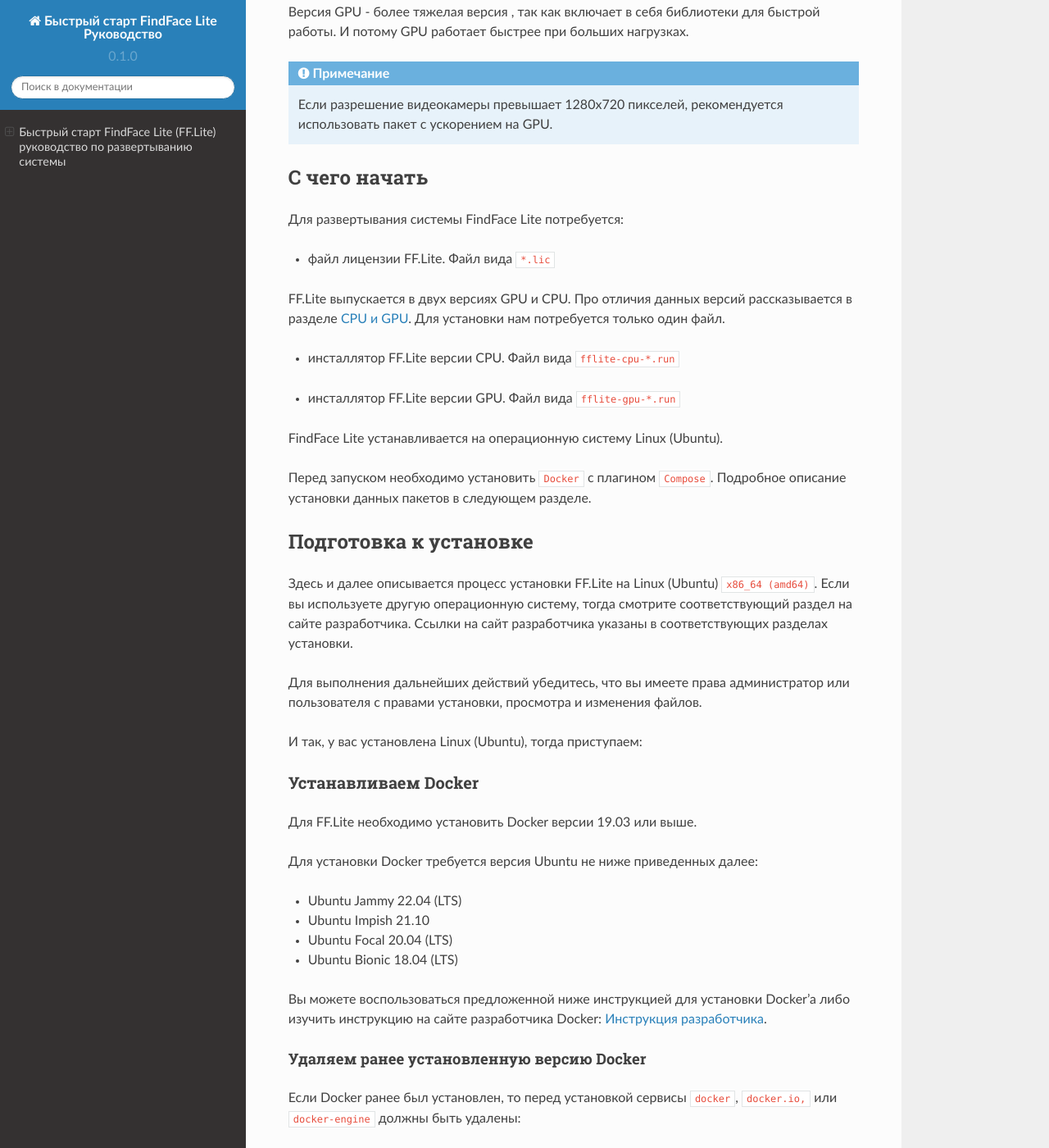
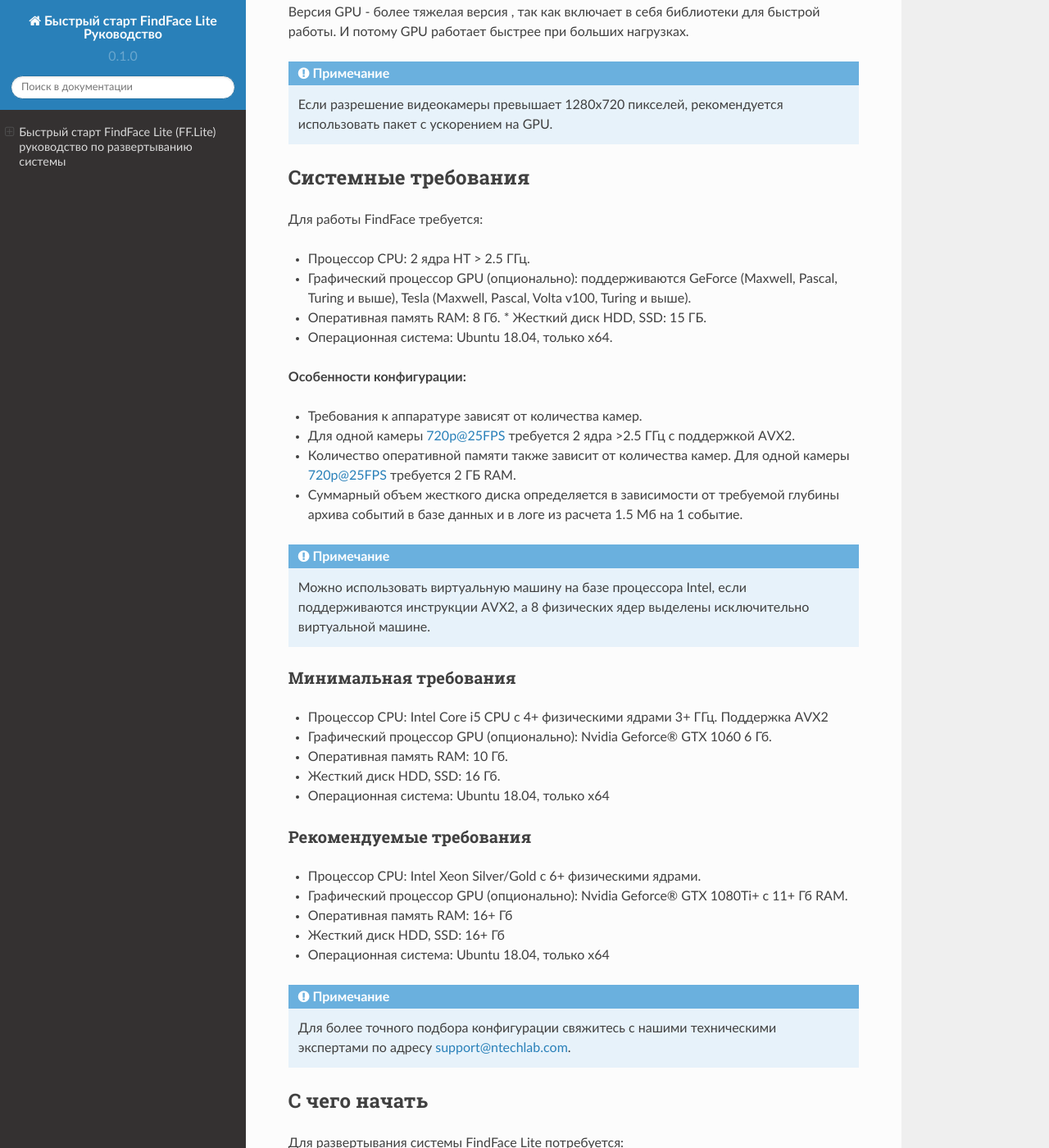
Before and after one commit to Dimdimit/-fflite_i, a Sphinx documentation site: the page built from docs/source/index.rst, in a window 1280 px wide and 1400 px high, scrolled down 1098 px. Shown: the whole window at 82% size. Built offline with Sphinx 7.4.7 and the Read the Docs theme 2.0.0, drawn with Linux system fonts in a browser that asks for light colours; pages that are not in the unit, such as notebooks, are missing from menus.

Commit message:
Добавлены системные требования

```diff
--- a/docs/source/index.rst
+++ b/docs/source/index.rst
@@ -41,6 +41,50 @@
 .. note::
 
   Если разрешение видеокамеры превышает 1280x720 пикселей, рекомендуется использовать пакет с ускорением на GPU.
+
+
+Системные требования
+-------------
+
+Для работы FindFace требуется:
+
+* Процессор CPU: 2 ядра HT > 2.5 ГГц.
+* Графический процессор GPU (опционально): поддерживаются GeForce (Maxwell, Pascal, Turing и выше), Tesla (Maxwell, Pascal, Volta v100, Turing и выше).
+* Оперативная память RAM: 8 Гб. * Жесткий диск HDD, SSD: 15 ГБ.
+* Операционная система: Ubuntu 18.04, только x64.
+
+
+**Особенности конфигурации:**
+
+* Требования к аппаратуре зависят от количества камер.
+* Для одной камеры 720p@25FPS требуется 2 ядра >2.5 ГГц с поддержкой AVX2.
+* Количество оперативной памяти также зависит от количества камер. Для одной камеры 720p@25FPS требуется 2 ГБ RAM.
+* Суммарный объем жесткого диска определяется в зависимости от требуемой глубины архива событий в базе данных и в логе из расчета 1.5 Мб на 1 событие.
+
+.. note::
+
+  Можно использовать виртуальную машину на базе процессора Intel, если поддерживаются инструкции AVX2, а 8 физических ядер выделены исключительно виртуальной машине.
+
+
+Минимальная требования
+~~~~~~~~~~~~~~~~~~~
+* Процессор CPU: Intel Core i5 CPU с 4+ физическими ядрами 3+ ГГц. Поддержка AVX2
+* Графический процессор GPU (опционально): Nvidia Geforce® GTX 1060 6 Гб.
+* Оперативная память RAM: 10 Гб.
+* Жесткий диск HDD, SSD: 16 Гб.
+* Операционная система: Ubuntu 18.04, только x64
+
+
+Рекомендуемые требования
+~~~~~~~~~~~~~~~~~~~
+* Процессор CPU: Intel Xeon Silver/Gold c 6+ физическими ядрами.
+* Графический процессор GPU (опционально): Nvidia Geforce® GTX 1080Ti+ с 11+ Гб RAM.
+* Оперативная память RAM: 16+ Гб
+* Жесткий диск HDD, SSD: 16+ Гб
+* Операционная система: Ubuntu 18.04, только x64
+.. note::
+
+  Для более точного подбора конфигурации свяжитесь с нашими техническими экспертами по адресу support@ntechlab.com.
 
 
 С чего начать
```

*WHAT THE EXERCISE ASKS*. From the entries above, write out every line without a single change, skipping the images.

*TASK OUTPUT*.
Before and after one commit to Dimdimit/-fflite_i, a Sphinx documentation site: the page built from docs/source/index.rst, in a window 1280 px wide and 1400 px high, scrolled down 1098 px. Shown: the whole window at 82% size. Built offline with Sphinx 7.4.7 and the Read the Docs theme 2.0.0, drawn with Linux system fonts in a browser that asks for light colours; pages that are not in the unit, such as notebooks, are missing from menus.

Commit message:
Добавлены системные требования

```diff
--- a/docs/source/index.rst
+++ b/docs/source/index.rst
@@ -41,6 +41,50 @@
 .. note::
 
   Если разрешение видеокамеры превышает 1280x720 пикселей, рекомендуется использовать пакет с ускорением на GPU.
+
+
+Системные требования
+-------------
+
+Для работы FindFace требуется:
+
+* Процессор CPU: 2 ядра HT > 2.5 ГГц.
+* Графический процессор GPU (опционально): поддерживаются GeForce (Maxwell, Pascal, Turing и выше), Tesla (Maxwell, Pascal, Volta v100, Turing и выше).
+* Оперативная память RAM: 8 Гб. * Жесткий диск HDD, SSD: 15 ГБ.
+* Операционная система: Ubuntu 18.04, только x64.
+
+
+**Особенности конфигурации:**
+
+* Требования к аппаратуре зависят от количества камер.
+* Для одной камеры 720p@25FPS требуется 2 ядра >2.5 ГГц с поддержкой AVX2.
+* Количество оперативной памяти также зависит от количества камер. Для одной камеры 720p@25FPS требуется 2 ГБ RAM.
+* Суммарный объем жесткого диска определяется в зависимости от требуемой глубины архива событий в базе данных и в логе из расчета 1.5 Мб на 1 событие.
+
+.. note::
+
+  Можно использовать виртуальную машину на базе процессора Intel, если поддерживаются инструкции AVX2, а 8 физических ядер выделены исключительно виртуальной машине.
+
+
+Минимальная требования
+~~~~~~~~~~~~~~~~~~~
+* Процессор CPU: Intel Core i5 CPU с 4+ физическими ядрами 3+ ГГц. Поддержка AVX2
+* Графический процессор GPU (опционально): Nvidia Geforce® GTX 1060 6 Гб.
+* Оперативная память RAM: 10 Гб.
+* Жесткий диск HDD, SSD: 16 Гб.
+* Операционная система: Ubuntu 18.04, только x64
+
+
+Рекомендуемые требования
+~~~~~~~~~~~~~~~~~~~
+* Процессор CPU: Intel Xeon Silver/Gold c 6+ физическими ядрами.
+* Графический процессор GPU (опционально): Nvidia Geforce® GTX 1080Ti+ с 11+ Гб RAM.
+* Оперативная память RAM: 16+ Гб
+* Жесткий диск HDD, SSD: 16+ Гб
+* Операционная система: Ubuntu 18.04, только x64
+.. note::
+
+  Для более точного подбора конфигурации свяжитесь с нашими техническими экспертами по адресу support@ntechlab.com.
 
 
 С чего начать
```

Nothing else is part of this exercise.